Work item → Pull out every line in the data that has the string "class" in it.

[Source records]

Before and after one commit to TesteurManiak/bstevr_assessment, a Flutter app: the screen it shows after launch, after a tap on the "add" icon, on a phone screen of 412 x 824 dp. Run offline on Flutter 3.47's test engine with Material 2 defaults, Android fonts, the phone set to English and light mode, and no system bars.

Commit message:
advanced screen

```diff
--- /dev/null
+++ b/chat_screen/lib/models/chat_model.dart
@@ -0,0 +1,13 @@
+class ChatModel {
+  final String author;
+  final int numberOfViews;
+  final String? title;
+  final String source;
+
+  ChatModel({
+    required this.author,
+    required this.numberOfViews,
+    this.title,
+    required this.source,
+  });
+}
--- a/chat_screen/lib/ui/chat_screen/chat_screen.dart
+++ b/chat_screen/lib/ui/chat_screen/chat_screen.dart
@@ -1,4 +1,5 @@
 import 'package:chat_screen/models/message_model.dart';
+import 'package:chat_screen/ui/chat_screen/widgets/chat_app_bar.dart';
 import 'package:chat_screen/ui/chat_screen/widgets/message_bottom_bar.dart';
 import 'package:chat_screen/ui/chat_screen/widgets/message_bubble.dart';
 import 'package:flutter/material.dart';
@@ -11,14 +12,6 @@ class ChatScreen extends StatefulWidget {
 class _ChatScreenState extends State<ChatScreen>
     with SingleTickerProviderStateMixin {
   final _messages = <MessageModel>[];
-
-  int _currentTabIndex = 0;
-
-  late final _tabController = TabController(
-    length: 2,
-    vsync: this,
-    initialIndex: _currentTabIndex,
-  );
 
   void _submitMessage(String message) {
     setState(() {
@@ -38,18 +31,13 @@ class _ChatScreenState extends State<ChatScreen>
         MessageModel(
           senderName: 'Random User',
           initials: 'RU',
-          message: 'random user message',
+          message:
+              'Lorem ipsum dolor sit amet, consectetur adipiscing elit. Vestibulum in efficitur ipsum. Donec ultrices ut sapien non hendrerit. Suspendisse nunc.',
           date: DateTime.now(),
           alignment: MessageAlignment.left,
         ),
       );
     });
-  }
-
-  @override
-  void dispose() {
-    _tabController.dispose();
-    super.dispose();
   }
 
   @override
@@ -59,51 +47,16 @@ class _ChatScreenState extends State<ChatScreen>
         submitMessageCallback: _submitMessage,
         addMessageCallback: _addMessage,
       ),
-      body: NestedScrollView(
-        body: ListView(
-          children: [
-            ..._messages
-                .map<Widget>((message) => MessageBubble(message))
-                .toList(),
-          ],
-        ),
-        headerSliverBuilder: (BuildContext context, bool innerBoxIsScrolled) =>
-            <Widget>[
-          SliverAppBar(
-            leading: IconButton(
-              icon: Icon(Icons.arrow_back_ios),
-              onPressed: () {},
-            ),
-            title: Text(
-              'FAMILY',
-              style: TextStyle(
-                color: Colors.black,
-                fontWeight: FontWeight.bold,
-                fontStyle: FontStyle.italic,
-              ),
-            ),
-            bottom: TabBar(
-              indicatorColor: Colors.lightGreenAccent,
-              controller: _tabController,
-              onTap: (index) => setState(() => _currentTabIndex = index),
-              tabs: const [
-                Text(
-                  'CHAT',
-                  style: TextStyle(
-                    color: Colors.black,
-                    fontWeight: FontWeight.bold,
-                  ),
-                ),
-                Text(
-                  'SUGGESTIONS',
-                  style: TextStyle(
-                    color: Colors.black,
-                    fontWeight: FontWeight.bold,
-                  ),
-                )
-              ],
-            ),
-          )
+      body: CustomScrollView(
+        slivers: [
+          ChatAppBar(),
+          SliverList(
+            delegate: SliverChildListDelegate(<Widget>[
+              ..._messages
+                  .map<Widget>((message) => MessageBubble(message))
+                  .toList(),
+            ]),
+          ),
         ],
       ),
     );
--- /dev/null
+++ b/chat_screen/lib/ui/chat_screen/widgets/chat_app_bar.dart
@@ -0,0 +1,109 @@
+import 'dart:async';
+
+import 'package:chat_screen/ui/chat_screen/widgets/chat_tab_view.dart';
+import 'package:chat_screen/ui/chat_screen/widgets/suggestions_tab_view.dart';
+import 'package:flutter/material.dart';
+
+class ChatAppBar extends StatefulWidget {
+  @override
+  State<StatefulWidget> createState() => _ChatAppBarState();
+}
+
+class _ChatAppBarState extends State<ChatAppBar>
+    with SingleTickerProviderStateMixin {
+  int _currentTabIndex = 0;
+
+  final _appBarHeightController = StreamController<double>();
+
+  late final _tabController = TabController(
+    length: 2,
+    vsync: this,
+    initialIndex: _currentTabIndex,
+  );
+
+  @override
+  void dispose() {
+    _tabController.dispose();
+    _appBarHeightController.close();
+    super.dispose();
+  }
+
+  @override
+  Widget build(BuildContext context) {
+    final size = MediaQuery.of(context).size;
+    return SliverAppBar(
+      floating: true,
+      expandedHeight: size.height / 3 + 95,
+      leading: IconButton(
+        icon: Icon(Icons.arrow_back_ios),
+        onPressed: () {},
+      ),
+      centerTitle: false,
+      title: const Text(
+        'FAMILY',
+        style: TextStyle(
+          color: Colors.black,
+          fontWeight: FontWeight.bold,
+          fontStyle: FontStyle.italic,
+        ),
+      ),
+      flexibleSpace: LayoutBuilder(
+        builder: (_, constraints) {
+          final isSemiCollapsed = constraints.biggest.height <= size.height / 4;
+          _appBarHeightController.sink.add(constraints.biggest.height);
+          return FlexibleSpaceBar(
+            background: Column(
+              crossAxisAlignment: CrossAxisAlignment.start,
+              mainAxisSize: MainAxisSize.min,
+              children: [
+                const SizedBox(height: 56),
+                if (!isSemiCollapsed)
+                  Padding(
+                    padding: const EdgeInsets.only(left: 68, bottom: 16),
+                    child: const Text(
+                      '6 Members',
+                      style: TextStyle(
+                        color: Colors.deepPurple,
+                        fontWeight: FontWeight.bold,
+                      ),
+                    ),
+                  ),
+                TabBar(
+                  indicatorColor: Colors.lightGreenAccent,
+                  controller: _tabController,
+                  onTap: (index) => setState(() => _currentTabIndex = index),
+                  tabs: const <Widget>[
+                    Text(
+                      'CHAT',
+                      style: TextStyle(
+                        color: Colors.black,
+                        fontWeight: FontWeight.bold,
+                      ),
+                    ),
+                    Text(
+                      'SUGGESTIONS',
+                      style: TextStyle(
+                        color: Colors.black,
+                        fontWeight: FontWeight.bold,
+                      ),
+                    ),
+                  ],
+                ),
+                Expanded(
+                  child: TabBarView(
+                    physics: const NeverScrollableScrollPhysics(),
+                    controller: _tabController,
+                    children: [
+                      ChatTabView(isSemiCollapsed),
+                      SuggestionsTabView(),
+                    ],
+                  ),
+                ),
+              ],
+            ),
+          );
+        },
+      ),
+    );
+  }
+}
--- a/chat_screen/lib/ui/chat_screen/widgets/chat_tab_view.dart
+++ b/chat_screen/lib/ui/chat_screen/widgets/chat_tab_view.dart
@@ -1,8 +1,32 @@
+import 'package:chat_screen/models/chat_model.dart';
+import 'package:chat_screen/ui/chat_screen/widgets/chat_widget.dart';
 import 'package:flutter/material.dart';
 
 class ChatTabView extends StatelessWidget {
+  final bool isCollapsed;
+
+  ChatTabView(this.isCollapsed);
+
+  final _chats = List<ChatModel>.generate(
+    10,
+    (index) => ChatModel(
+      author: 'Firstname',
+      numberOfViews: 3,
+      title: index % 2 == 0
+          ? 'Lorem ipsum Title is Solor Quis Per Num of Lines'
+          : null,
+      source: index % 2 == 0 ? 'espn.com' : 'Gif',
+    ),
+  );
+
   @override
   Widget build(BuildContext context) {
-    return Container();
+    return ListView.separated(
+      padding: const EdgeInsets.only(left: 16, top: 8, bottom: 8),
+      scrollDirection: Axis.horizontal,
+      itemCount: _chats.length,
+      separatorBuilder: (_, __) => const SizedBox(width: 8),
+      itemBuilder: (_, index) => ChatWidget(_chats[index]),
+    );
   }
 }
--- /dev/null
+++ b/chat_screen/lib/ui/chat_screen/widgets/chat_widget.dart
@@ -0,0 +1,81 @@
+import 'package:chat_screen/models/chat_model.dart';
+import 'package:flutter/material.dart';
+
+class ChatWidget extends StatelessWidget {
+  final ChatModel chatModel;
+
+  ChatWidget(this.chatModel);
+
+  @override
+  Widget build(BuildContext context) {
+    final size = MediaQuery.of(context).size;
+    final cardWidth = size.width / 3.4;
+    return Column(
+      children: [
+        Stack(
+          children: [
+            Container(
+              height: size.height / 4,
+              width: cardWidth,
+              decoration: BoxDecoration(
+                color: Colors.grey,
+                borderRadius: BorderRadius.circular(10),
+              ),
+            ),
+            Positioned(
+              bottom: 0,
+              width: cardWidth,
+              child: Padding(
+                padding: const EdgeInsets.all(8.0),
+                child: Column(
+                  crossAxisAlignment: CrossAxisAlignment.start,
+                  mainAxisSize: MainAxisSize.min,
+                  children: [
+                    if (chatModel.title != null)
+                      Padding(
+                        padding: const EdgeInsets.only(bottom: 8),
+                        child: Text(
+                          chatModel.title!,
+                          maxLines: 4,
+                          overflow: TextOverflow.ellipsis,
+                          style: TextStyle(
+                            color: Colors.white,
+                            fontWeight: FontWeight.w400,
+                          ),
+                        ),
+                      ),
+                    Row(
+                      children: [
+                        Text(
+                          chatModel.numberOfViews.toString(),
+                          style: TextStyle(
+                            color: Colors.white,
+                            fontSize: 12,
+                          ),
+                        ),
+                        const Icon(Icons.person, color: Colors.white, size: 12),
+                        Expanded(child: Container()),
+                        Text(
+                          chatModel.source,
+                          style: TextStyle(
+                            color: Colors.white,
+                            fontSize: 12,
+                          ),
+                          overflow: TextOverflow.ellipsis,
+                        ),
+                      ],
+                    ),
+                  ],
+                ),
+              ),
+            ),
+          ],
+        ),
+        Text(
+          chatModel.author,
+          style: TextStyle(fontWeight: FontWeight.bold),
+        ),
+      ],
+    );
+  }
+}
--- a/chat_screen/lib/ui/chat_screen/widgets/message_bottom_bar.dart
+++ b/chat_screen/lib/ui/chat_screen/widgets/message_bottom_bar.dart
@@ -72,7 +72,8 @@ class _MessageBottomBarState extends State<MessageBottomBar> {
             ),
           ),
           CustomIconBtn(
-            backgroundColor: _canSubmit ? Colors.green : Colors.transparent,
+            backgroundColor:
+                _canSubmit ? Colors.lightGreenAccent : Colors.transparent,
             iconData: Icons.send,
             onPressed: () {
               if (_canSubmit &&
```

Response to the exercise →
+class ChatModel {
@@ -11,14 +12,6 @@ class ChatScreen extends StatefulWidget {
 class _ChatScreenState extends State<ChatScreen>
@@ -38,18 +31,13 @@ class _ChatScreenState extends State<ChatScreen>
@@ -59,51 +47,16 @@ class _ChatScreenState extends State<ChatScreen>
+class ChatAppBar extends StatefulWidget {
+class _ChatAppBarState extends State<ChatAppBar>
 class ChatTabView extends StatelessWidget {
+class ChatWidget extends StatelessWidget {
@@ -72,7 +72,8 @@ class _MessageBottomBarState extends State<MessageBottomBar> {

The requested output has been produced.